* **EXERCISE BRIEF**
Once the pictures have been removed, repeat the remainder of the records exactly.

____ ENTRIES SUPPLIED

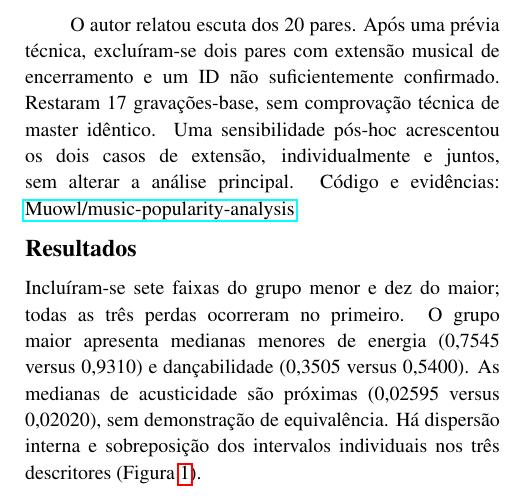
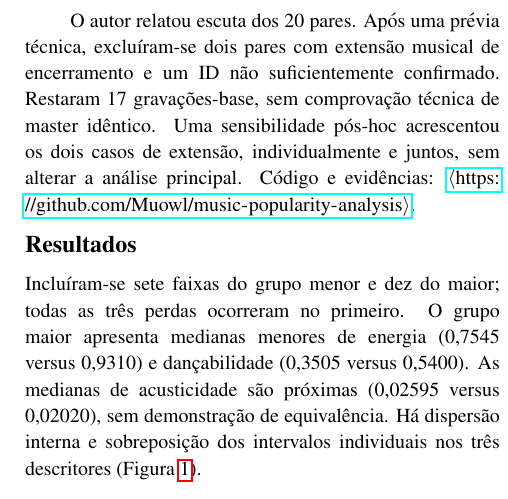
Before and after one commit to Muowl/music-popularity-analysis, a LaTeX document (main.tex): part of one column of the page, cut so that both start at the same text. Compiled offline with pdfLaTeX.

Commit message:
docs(paper): display the full repository URL
Use a clickable URL with line-break support for printed copies.
Record the pending PDF rebuild in README: the execution environment is
unavailable, so compilation and visual layout were not rechecked.
The previous PDF and validated study results remain unchanged.

```diff
--- a/main.tex
+++ b/main.tex
@@ -19,7 +19,7 @@ Utilizaram-se o snapshot \textit{Spotify and Youtube}, de Rastelli (coleta decla
 
 Selecionou-se uma faixa por artista por hash fixo antes de inspecionar descritores. Os 20 candidatos foram divididos pela mediana de suas visualizações: menor audiência abaixo de 89.776.313,5; maior, igual/acima. IDs, grupos e corte ficaram fixos, sem reposição. Compararam-se pontos individuais, mediana e intervalo interquartil (IIQ), na escala [0,1].
 
-O autor relatou escuta dos 20 pares. Após uma prévia técnica, excluíram-se dois pares com extensão musical de encerramento e um ID não suficientemente confirmado. Restaram 17 gravações-base, sem comprovação técnica de master idêntico. Uma sensibilidade pós-hoc acrescentou os dois casos de extensão, individualmente e juntos, sem alterar a análise principal. Código e evidências: \href{https://github.com/Muowl/music-popularity-analysis}{Muowl/music-popularity-analysis}.
+O autor relatou escuta dos 20 pares. Após uma prévia técnica, excluíram-se dois pares com extensão musical de encerramento e um ID não suficientemente confirmado. Restaram 17 gravações-base, sem comprovação técnica de master idêntico. Uma sensibilidade pós-hoc acrescentou os dois casos de extensão, individualmente e juntos, sem alterar a análise principal. Código e evidências: \url{https://github.com/Muowl/music-popularity-analysis}.
 
 \section*{Resultados}
 Incluíram-se sete faixas do grupo menor e dez do maior; todas as três perdas ocorreram no primeiro. O grupo maior apresenta medianas menores de energia (0,7545 versus 0,9310) e dançabilidade (0,3505 versus 0,5400). As medianas de acusticidade são próximas (0,02595 versus 0,02020), sem demonstração de equivalência. Há dispersão interna e sobreposição dos intervalos individuais nos três descritores (Figura~\ref{fig:descritores}).
```
Also changed, not shown: README.md.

________

* **SOLUTION TO THIS EXERCISE**
Before and after one commit to Muowl/music-popularity-analysis, a LaTeX document (main.tex): part of one column of the page, cut so that both start at the same text. Compiled offline with pdfLaTeX.

Commit message:
docs(paper): display the full repository URL
Use a clickable URL with line-break support for printed copies.
Record the pending PDF rebuild in README: the execution environment is
unavailable, so compilation and visual layout were not rechecked.
The previous PDF and validated study results remain unchanged.

```diff
--- a/main.tex
+++ b/main.tex
@@ -19,7 +19,7 @@ Utilizaram-se o snapshot \textit{Spotify and Youtube}, de Rastelli (coleta decla
 
 Selecionou-se uma faixa por artista por hash fixo antes de inspecionar descritores. Os 20 candidatos foram divididos pela mediana de suas visualizações: menor audiência abaixo de 89.776.313,5; maior, igual/acima. IDs, grupos e corte ficaram fixos, sem reposição. Compararam-se pontos individuais, mediana e intervalo interquartil (IIQ), na escala [0,1].
 
-O autor relatou escuta dos 20 pares. Após uma prévia técnica, excluíram-se dois pares com extensão musical de encerramento e um ID não suficientemente confirmado. Restaram 17 gravações-base, sem comprovação técnica de master idêntico. Uma sensibilidade pós-hoc acrescentou os dois casos de extensão, individualmente e juntos, sem alterar a análise principal. Código e evidências: \href{https://github.com/Muowl/music-popularity-analysis}{Muowl/music-popularity-analysis}.
+O autor relatou escuta dos 20 pares. Após uma prévia técnica, excluíram-se dois pares com extensão musical de encerramento e um ID não suficientemente confirmado. Restaram 17 gravações-base, sem comprovação técnica de master idêntico. Uma sensibilidade pós-hoc acrescentou os dois casos de extensão, individualmente e juntos, sem alterar a análise principal. Código e evidências: \url{https://github.com/Muowl/music-popularity-analysis}.
 
 \section*{Resultados}
 Incluíram-se sete faixas do grupo menor e dez do maior; todas as três perdas ocorreram no primeiro. O grupo maior apresenta medianas menores de energia (0,7545 versus 0,9310) e dançabilidade (0,3505 versus 0,5400). As medianas de acusticidade são próximas (0,02595 versus 0,02020), sem demonstração de equivalência. Há dispersão interna e sobreposição dos intervalos individuais nos três descritores (Figura~\ref{fig:descritores}).
```
Also changed, not shown: README.md.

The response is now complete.